A bill that would have legalized land-based sports books, Senate Bill 1525, with exclusive rights going to Native American tribes, was introduced in the Legislature in February, but it didn’t make it out of committee.
“There is a good, happy medium where we are not stepping on tribal toes,” said state Sen. Sonny Borrelli, R-Lake Havasu City, who co-sponsored the bill. “Because it could be done in such a way where everybody should be able to share and everybody could prosper.”
The main hurdle is the Arizona Tribal-State Gaming Compact, which voters narrowly passed by a 51 percent margin in 2002.
“You have to have all the tribes (in the gaming compact) agree and sign off on to anything additional or expansion in the compact, they all have to agree,” Borrelli said.
“It comes down to the gaming compact and how flexible it is. The first step is getting the tribes to be on board with it, and then you have to go through the state side of it.”
The Arizona Compact consists of 16 of the 22 federally recognized tribes in the state. However, Arizona’s biggest native group, the Navajo Nation, is not one of them.
“I think the Navajo Nation is very interested in sports betting and in finding ways to expand their casino offerings,” said attorney Steven Hart, who represents the tribe.
Some Arizona officials believe the legalization of sports betting statewide would be worth overcoming any obstacles. State Rep. Steve Pierce, R-Prescott, has been working with Borrelli to highlight the benefits legal sports betting can bring to the Grand Canyon State.

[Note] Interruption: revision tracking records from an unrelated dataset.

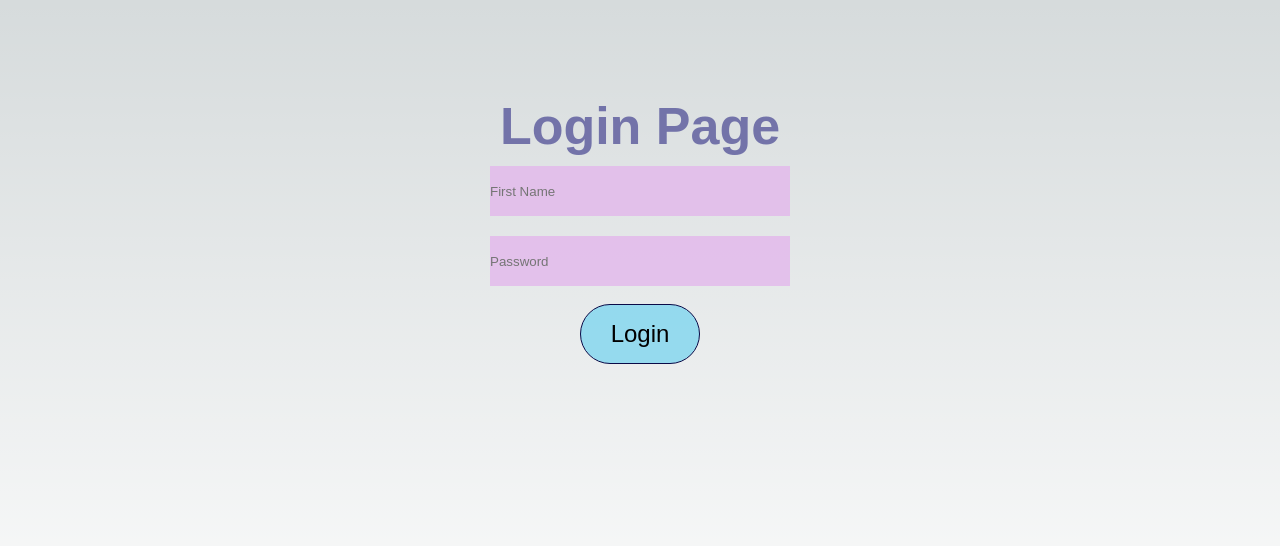
Repository: SaraShio/counter
Page: /
The author's editor kept a copy of each file at every save. The page is drawn from the files as they stood at one save, then again after a run of saves.
The browser window is 1280 px wide. The pictures show the whole page.
The project was rebuilt for these pictures with package versions that can differ from the ones it lists, and the page was loaded fresh each time. The framework's server and built-in components were replaced by stand-ins that run in the browser. Also part of the build but not shown: next.config.js.

Above is the page before, as saved 2023-01-15 22:58:46.

### pages/index.js
import Head from 'next/head'
import Image from 'next/image'
import { Inter } from '@next/font/google'
import styles from '../styles/Home.module.css'
import { useEffect, useState } from 'react'
import { useRouter } from 'next/router'


const inter = Inter({ subsets: ['latin'] })

export default function Home() {

  const router = useRouter();

  const [formData, setFormData] = useState({
    firstName: '',
    password: '',
  })

  const CheckLogin = () => {
    console.log(formData.firstName);
    console.log(formData);

    if (formData.password !== null) {
      router.push({
        pathname: './counter',
        query: {
          password: formData.firstName
        }
      })
    }
  }


  return (
    <>
      <Head>
        <title>Create Next App</title>
        <meta name="description" content="Generated by create next app" />
        <meta name="viewport" content="width=device-width, initial-scale=1" />
        <link rel="icon" href="/favicon.ico" />
      </Head>
      <main className={styles.main}>
        <label className={styles.title}>Login Page</label>
        <input
          placeholder='First Name'
          type="text"
          id="first"
          name="first"
          //pattern="[A-Z]{1}[a-z]{2-10}"
          //title="The first letter should be uppercase"
          onChange={(e => setFormData({ ...formData, firstName: e.target.value }))}
        />

        <input
          placeholder='Password'
          type="text"
          id="password"
          name="password"
          //required
          //minLength="5"
          //maxLength="10"
          onChange={(e => setFormData({ ...formData, password: e.target.value }))}

        />


        <button className={styles.submit} type="submit" onClick={() => CheckLogin()}>Login</button>

      </main>
    </>
  )
}

### styles/globals.css
:root {
  --max-width: 1100px;
  --border-radius: 12px;
  --font-mono: ui-monospace, Menlo, Monaco, 'Cascadia Mono', 'Segoe UI Mono',
    'Roboto Mono', 'Oxygen Mono', 'Ubuntu Monospace', 'Source Code Pro',
    'Fira Mono', 'Droid Sans Mono', 'Courier New', monospace;

  --foreground-rgb: 0, 0, 0;
  --background-start-rgb: 214, 219, 220;
  --background-end-rgb: 255, 255, 255;
  --light-purple: #e3b8eccf;
  --purple: #874e93;
  --medium-purple: #6565a2e3;
  --dark-gray: #434346;
  --deep-blue: #0a0a47;
  --light-blue: #51ccf18c;
  --extra-large-header-font: 52px;
  --large-header-font: 40px;
  --medium-header-font: 32px;
  --small-header-font: 24px;
  --new-font: 'Raleway', sans-serif, 'Unbounded', cursive;
  --padding: 16px;


  --primary-glow: conic-gradient(from 180deg at 50% 50%,
      #16abff33 0deg,
      #0885ff33 55deg,
      #54d6ff33 120deg,
      #0071ff33 160deg,
      transparent 360deg);
  --secondary-glow: radial-gradient(rgba(255, 255, 255, 1),
      rgba(255, 255, 255, 0));

  --tile-start-rgb: 239, 245, 249;
  --tile-end-rgb: 228, 232, 233;
  --tile-border: conic-gradient(#00000080,
      #00000040,
      #00000030,
      #00000020,
      #00000010,
      #00000010,
      #00000080);

  --callout-rgb: 238, 240, 241;
  --callout-border-rgb: 172, 175, 176;
  --card-rgb: 180, 185, 188;
  --card-border-rgb: 131, 134, 135;
}

@media (prefers-color-scheme: dark) {
  :root {
    --foreground-rgb: 255, 255, 255;
    --background-start-rgb: 0, 0, 0;
    --background-end-rgb: 0, 0, 0;

    --primary-glow: radial-gradient(rgba(1, 65, 255, 0.4), rgba(1, 65, 255, 0));
    --secondary-glow: linear-gradient(to bottom right,
        rgba(1, 65, 255, 0),
        rgba(1, 65, 255, 0),
        rgba(1, 65, 255, 0.3));

    --tile-start-rgb: 2, 13, 46;
    --tile-end-rgb: 2, 5, 19;
    --tile-border: conic-gradient(#ffffff80,
        #ffffff40,
        #ffffff30,
        #ffffff20,
        #ffffff10,
        #ffffff10,
        #ffffff80);

    --callout-rgb: 20, 20, 20;
    --callout-border-rgb: 108, 108, 108;
    --card-rgb: 100, 100, 100;
    --card-border-rgb: 200, 200, 200;
  }
}

* {
  box-sizing: border-box;
  padding: 0;
  margin: 0;
}

html,
body {
  max-width: 100vw;
  overflow-x: hidden;
}

body {
  color: rgb(var(--foreground-rgb));
  background: linear-gradient(to bottom,
      transparent,
      rgb(var(--background-end-rgb))) rgb(var(--background-start-rgb));
}

a {
  color: inherit;
  text-decoration: none;
}

@media (prefers-color-scheme: dark) {
  html {
    color-scheme: dark;
  }
}

### styles/Home.module.css
.main {
  display: flex;
  flex-direction: column;
  align-items: center;
  padding: 6rem;
  min-height: 100vh;
  color: var(--medium-purple);
  font-size: var(--large-header-font);
  font-family: var(--new-font);
}

.title {
  font-size: var(--extra-large-header-font);
  font-weight: bold;
}


.main>input {
  width: 300px;
  height: 50px;
  background-color: var(--light-purple);
  border: none;
  margin: 10px;
}



.submit {
  background-color: var(--light-blue);
  border: 0.5px solid var(--deep-blue);
  width: 120px;
  height: 60px;
  border-radius: 1000px;
  font-size: var(--small-header-font);
  font-family: var(--new-font);
  margin: 8px;
  padding: 4px;
}

Loaded but not shown: pages/_app.js (common file); pages/_document.js (common file)

After the next 2 saves:
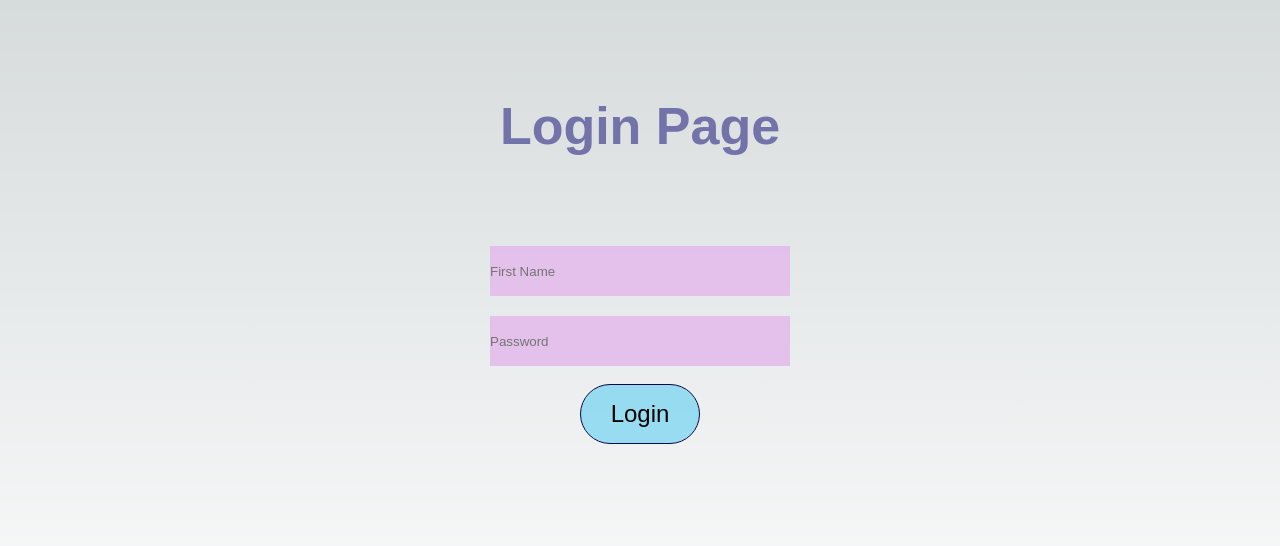
The 2 saves are shown as one change because they came seconds apart.
The last was saved 17 s later.
--- a/styles/Home.module.css
+++ b/styles/Home.module.css
@@ -12,6 +12,7 @@
 .title {
   font-size: var(--extra-large-header-font);
   font-weight: bold;
+  margin-bottom: 80px;
 }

“It would be another source of revenue for the state,” Pierce said. “A lot of people want it (sports gambling); they’re doing it anyway.”

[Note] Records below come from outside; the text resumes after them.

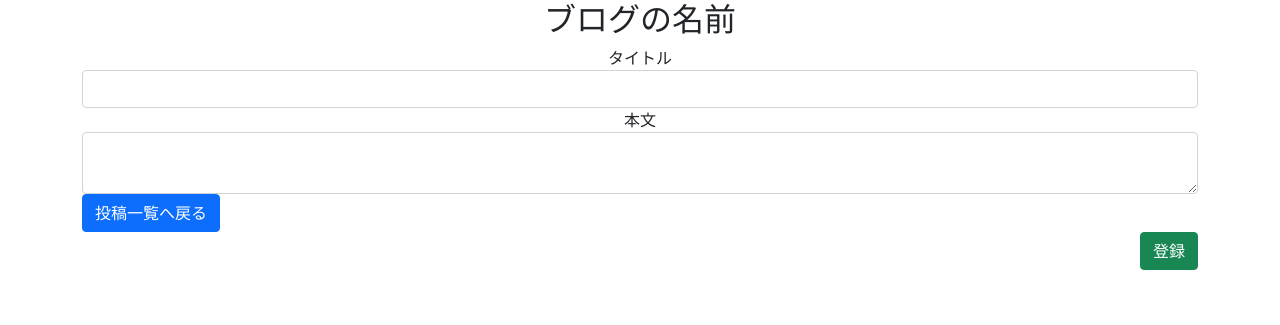
Repository: niimurank/lev-blog
Page: http://localhost/posts/create
The author's editor kept a record of every edit. The page is drawn from the files as they stood at one moment, then again after the next edit.
The browser window is 1280 px wide. The pictures show the whole page.
The page is served by the project's Laravel application, run on PHP 8.4 with Laravel 9. Other server files are loaded and not shown.

Above is the page before.

### blog/app/Providers/AppServiceProvider.php
<?php

namespace App\Providers;

use Illuminate\Support\ServiceProvider;
use Illuminate\Pagination\Paginator;

class AppServiceProvider extends ServiceProvider
{
    /**
     * Register any application services.
     *
     * @return void
     */
    public function register()
    {
        //
    }

    /**
     * Bootstrap any application services.
     *
     * @return void
     */
    public function boot()
    {
        Paginator::useBootstrapFive();
    }
}

### blog/routes/web.php
<?php

use Illuminate\Support\Facades\Route;
use App\Http\Controllers\PostController;
/*
|--------------------------------------------------------------------------
| Web Routes
|--------------------------------------------------------------------------
|
| Here is where you can register web routes for your application. These
| routes are loaded by the RouteServiceProvider within a group which
| contains the "web" middleware group. Now create something great!
|
*/

Route::get('/',[PostController::class,'func'])->name('func');

Route::get('/posts',[PostController::class,'index'])->name('posts.index');

Route::post('/posts',[PostController::class,'store'])->name('posts.store');

Route::get('/posts/create',[PostController::class,'create'])->name('posts.create');

Route::get('/posts/{post}',[PostController::class,'show'])->name('posts.show');

### blog/app/Http/Controllers/PostController.php
<?php

namespace App\Http\Controllers;

use Illuminate\Http\Request;
use App\Models\Post;
class PostController extends Controller
{
	public function func(Post $post)//インポートしたPostをインスタンス化して$postとして使用。
	{
		    return $post->get();//$postの中身を戻り値にする。
	}
	public function index(Post $post){
		return view('posts/index')->with(['posts' => $post->getPaginateByLimit()]);
	}
	public function show(Post $post)
	{
		return view('posts/show')->with(['post'=>$post]);
	}
	public function create(Request $request)
	{
		return view('posts.create');
	}

	public function store(Request $request, Post $post)
	{
		$input = $request['post'];

		$post->fill($input)->save();
		return redirect('/posts/' . $post->id);
	}
}

### blog/resources/views/posts/create.blade.php
<!DOCTYPE html>
<html>
    <head>
        <title>ブログの名前</title>
        <link rel="stylesheet" href="/index.css">
        <!-- CSS only -->
        <link href="https://cdn.jsdelivr.net/npm/bootstrap@5.0.2/dist/css/bootstrap.min.css" rel="stylesheet" integrity="sha384-EVSTQN3/azprG1Anm3QDgpJLIm9Nao0Yz1ztcQTwFspd3yD65VohhpuuCOmLASjC" crossorigin="anonymous">
        <!-- JavaScript Bundle with Popper -->
        <script src="https://cdn.jsdelivr.net/npm/bootstrap@5.0.2/dist/js/bootstrap.bundle.min.js" integrity="sha384-MrcW6ZMFYlzcLA8Nl+NtUVF0sA7MsXsP1UyJoMp4YLEuNSfAP+JcXn/tWtIaxVXM" crossorigin="anonymous"></script>
    </head>
    <body>
        <h2 class="title text-center">ブログの名前</h2>
        <div class="container">
        <form method="POST" action="/posts">
            @csrf
            <fieldset>
                <label class="">タイトル</label>
                <input type=text class="form-control" name="post[title]" id="title">
                <label class="">本文</label>
                <textarea class="form-control" name="post[body]" id="body"></textarea>
                <div class="text-start">
                    <a href="{{ route('posts.index') }}">
                        <button type="button" class="btn btn-primary">投稿一覧へ戻る</button>
                    </a>
                </div>
                <div class="text-end">
                    <a>
                        <button type="submit" class="btn btn-success">登録</button>
                    </a>
                </div>
            </fieldset>
        </form>
        </div>
    </body>
</html>

### blog/public/index.css
body {
    text-align: center;
}

Loaded but not shown: blog/app/Http/Controllers/Controller.php (common file)

After the next edit:
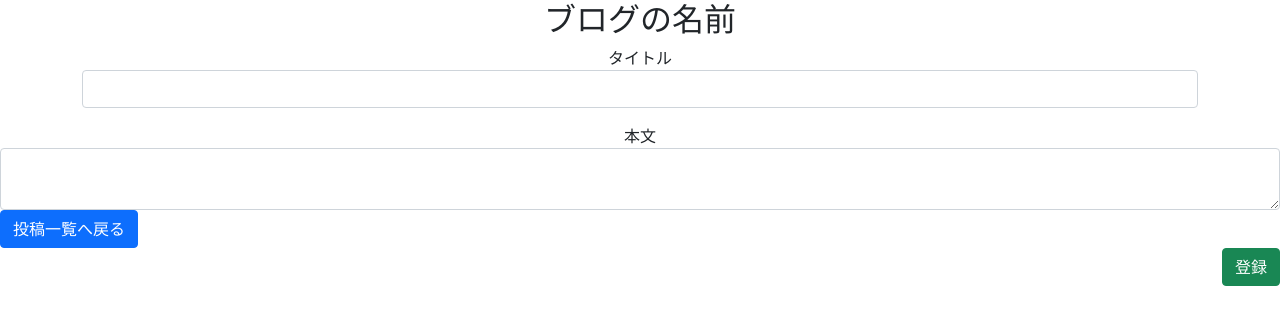
The edit:
--- a/blog/resources/views/posts/create.blade.php
+++ b/blog/resources/views/posts/create.blade.php
@@ -16,6 +16,9 @@
             <fieldset>
                 <label class="">タイトル</label>
                 <input type=text class="form-control" name="post[title]" id="title">
+                <p class="text-danger fw-bold">
+                    {{ $errors->first('post.title') }}
+                </div>
                 <label class="">本文</label>
                 <textarea class="form-control" name="post[body]" id="body"></textarea>
                 <div class="text-start">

When it comes to online gambling, Arizona is one of just seven states without online or mobile sports betting through major sites, such as FanDuel or DraftKings. No sports betting proposal in Arizona has mentioned online gambling.

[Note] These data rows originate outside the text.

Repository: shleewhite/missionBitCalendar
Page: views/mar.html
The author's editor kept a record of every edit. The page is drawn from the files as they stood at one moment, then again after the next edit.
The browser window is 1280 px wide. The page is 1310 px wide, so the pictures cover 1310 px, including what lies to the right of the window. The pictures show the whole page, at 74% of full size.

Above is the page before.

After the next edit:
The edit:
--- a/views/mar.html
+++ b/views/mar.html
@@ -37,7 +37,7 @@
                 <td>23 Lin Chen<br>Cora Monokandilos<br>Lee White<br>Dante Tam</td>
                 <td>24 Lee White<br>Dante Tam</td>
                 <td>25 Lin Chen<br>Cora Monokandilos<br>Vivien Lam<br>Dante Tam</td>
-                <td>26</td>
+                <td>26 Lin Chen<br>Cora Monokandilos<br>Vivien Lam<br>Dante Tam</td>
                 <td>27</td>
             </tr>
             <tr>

“Any state that is considering legalizing sports betting needs to give serious consideration to mobile sports betting,” said Adam Candee, managing editor of Legal Sports Report.
“This is something that people across the country have shown is what they want,” Candee said. “If you look at New Jersey and Pennsylvania, which were two of the first to legalize sports betting, they are now averaging 90 percent of their bets each month being placed online.”
With COVID-19 stopping progress on legalization, Pierce remains confident Arizona could be one of the next states to permit sports betting.
He and Borrelli in March proposed House Bill 2813, which would legalize sports betting like SB 1525 but would allow both the commercial and tribal retail sportsbooks.
The bill was passed out of committee and introduced on the House floor, but was tabled when the pandemic brought the session to an early end.
“The virus came along and kind of ended everything this year,” Pierce said. “But it’s there now for next year, and I’ve heard that bills like this that were ready to go to the floor and the virus came for the next session they might be put on a fastrack to get out in front of all the other bills.”